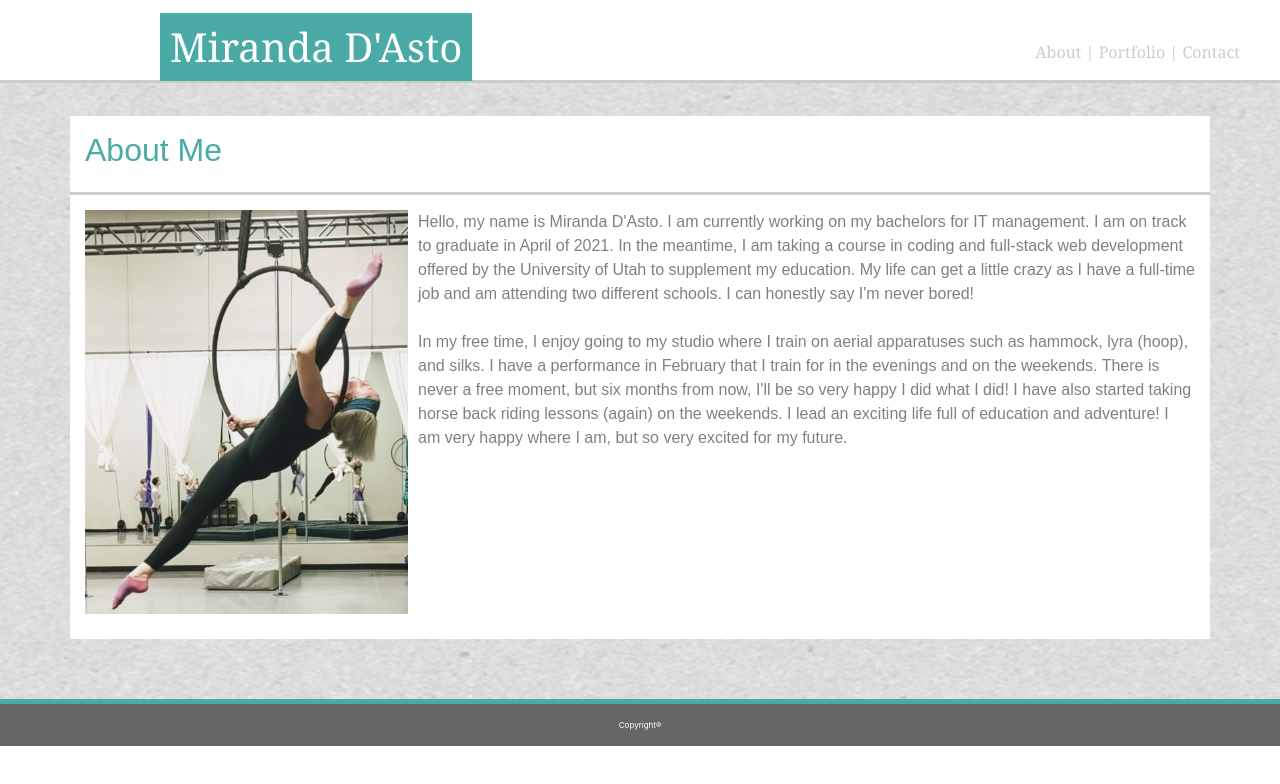
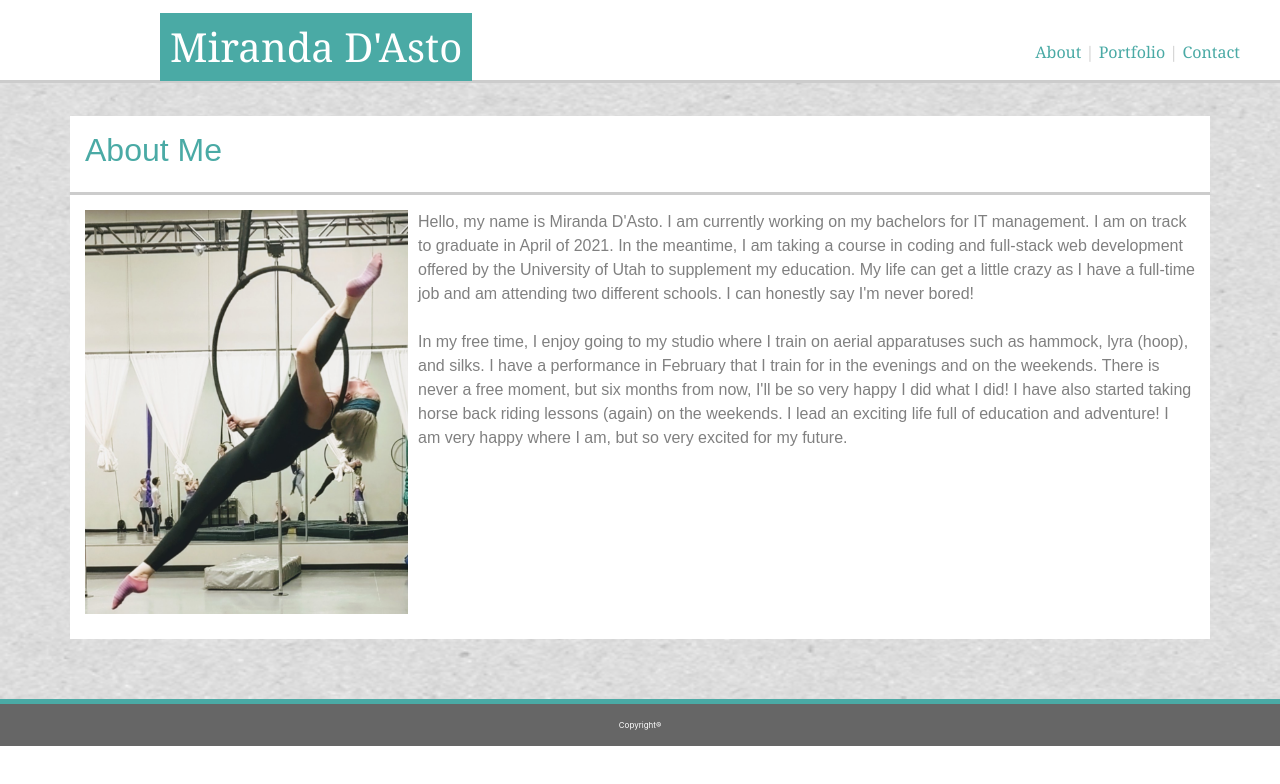
Before and after one commit to mirandadasto/About-Me-Take-Two, a plain HTML site: page index.html in a window 1280 px wide. Drawn offline with nearby package versions, Linux system fonts and the light colour scheme.

Commit message:
Changed color of links to teal.

```diff
--- a/assets/css/style.css
+++ b/assets/css/style.css
@@ -33,20 +33,19 @@ nav {
     position: relative;
 }
 
-a:link {
-    color:#cccccc;
-}
-
-a:visited {
-    color: #4aaaa5;
+a:link, a:visited {
+    color:#4aaaa5;
+    text-decoration: none;
 }
 
 a:hover {
     color: rgb(230, 178, 188);
+    text-decoration: none;
 }
 
 a:active {
     color: lightskyblue;
+    text-decoration: none;
 }
 
 .container {
```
——————————
WORK TO BE COMPLETED: Pictures are to be left out; the records above must be repeated word for word.

FINISHED TASK:
Before and after one commit to mirandadasto/About-Me-Take-Two, a plain HTML site: page index.html in a window 1280 px wide. Drawn offline with nearby package versions, Linux system fonts and the light colour scheme.

Commit message:
Changed color of links to teal.

```diff
--- a/assets/css/style.css
+++ b/assets/css/style.css
@@ -33,20 +33,19 @@ nav {
     position: relative;
 }
 
-a:link {
-    color:#cccccc;
-}
-
-a:visited {
-    color: #4aaaa5;
+a:link, a:visited {
+    color:#4aaaa5;
+    text-decoration: none;
 }
 
 a:hover {
     color: rgb(230, 178, 188);
+    text-decoration: none;
 }
 
 a:active {
     color: lightskyblue;
+    text-decoration: none;
 }
 
 .container {
```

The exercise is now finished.